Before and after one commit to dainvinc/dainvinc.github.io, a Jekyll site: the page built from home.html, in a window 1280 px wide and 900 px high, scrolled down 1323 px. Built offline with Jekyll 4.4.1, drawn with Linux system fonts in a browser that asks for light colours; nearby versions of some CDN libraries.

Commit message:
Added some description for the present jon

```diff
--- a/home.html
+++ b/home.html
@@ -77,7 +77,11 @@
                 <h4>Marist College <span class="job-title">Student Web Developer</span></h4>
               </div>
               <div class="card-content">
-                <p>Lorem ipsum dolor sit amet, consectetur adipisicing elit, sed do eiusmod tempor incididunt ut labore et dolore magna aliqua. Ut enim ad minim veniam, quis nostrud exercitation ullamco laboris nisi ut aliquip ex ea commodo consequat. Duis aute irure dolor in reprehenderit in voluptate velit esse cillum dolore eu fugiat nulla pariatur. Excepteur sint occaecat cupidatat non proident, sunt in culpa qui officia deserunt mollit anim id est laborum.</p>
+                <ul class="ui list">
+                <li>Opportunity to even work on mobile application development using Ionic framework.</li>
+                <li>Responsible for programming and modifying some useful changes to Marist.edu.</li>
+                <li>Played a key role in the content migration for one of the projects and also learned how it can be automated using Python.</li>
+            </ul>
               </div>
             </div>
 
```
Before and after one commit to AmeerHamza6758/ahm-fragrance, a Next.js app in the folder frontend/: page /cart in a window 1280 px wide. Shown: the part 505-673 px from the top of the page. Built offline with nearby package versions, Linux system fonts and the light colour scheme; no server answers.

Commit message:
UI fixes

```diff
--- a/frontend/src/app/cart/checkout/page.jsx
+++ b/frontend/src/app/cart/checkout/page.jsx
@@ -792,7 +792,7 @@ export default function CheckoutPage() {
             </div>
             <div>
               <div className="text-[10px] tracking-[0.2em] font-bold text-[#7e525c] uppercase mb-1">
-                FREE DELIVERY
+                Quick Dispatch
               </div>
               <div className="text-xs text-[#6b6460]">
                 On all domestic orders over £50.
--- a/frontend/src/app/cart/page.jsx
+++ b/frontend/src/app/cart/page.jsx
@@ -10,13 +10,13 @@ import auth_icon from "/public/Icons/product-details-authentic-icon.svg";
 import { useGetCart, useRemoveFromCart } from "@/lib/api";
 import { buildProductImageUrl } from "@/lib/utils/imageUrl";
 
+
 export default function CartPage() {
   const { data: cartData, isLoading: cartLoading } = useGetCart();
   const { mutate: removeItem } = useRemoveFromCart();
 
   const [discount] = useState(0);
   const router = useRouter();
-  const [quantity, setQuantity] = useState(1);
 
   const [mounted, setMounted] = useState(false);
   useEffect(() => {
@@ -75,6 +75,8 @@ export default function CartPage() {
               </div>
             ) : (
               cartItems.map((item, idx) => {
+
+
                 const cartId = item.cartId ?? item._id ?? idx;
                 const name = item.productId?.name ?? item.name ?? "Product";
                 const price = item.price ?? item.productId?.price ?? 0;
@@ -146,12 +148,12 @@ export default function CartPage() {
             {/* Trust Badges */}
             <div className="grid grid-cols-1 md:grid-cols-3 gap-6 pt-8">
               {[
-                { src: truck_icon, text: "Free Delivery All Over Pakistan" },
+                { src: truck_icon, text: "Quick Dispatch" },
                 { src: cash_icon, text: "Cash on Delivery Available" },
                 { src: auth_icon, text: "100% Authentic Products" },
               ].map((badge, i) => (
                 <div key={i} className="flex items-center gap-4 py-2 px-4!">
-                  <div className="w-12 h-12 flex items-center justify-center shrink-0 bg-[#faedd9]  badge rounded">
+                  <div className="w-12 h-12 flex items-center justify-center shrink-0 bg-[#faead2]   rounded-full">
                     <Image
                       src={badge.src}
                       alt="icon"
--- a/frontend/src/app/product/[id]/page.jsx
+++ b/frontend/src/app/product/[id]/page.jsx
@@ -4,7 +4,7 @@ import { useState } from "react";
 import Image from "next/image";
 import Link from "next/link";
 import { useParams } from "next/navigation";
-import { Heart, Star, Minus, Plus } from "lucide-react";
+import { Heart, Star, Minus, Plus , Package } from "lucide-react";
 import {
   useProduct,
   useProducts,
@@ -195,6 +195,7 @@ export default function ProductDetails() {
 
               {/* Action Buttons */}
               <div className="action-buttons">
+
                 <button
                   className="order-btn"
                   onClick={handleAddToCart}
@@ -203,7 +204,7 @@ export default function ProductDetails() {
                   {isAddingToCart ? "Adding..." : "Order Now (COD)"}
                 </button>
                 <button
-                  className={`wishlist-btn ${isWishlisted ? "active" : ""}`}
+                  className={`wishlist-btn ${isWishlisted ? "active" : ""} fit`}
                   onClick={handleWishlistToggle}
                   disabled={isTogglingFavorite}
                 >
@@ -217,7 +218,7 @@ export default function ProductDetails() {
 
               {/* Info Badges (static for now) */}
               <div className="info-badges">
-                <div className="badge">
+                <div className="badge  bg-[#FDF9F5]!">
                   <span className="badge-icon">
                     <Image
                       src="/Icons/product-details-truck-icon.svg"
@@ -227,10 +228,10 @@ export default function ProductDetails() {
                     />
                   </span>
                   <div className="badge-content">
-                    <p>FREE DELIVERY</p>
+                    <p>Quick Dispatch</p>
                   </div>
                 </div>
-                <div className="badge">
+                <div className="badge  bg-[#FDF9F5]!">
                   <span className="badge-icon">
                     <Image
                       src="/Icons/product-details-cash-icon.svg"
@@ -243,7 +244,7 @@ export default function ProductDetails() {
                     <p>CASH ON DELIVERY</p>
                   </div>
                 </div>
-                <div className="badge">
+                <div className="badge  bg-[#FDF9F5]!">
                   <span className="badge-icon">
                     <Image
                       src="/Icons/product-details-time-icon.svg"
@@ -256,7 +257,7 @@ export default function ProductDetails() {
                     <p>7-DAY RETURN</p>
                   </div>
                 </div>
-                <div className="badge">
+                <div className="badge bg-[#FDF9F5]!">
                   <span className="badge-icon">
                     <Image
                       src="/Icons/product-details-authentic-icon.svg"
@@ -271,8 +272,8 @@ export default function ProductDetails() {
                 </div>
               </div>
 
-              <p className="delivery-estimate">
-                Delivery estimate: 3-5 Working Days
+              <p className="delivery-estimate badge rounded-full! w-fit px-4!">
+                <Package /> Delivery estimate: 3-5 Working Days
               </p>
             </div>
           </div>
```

#### Directions
Answer with a number alone: how many lines of the listing above include the string "Marist"?

#### Output below
2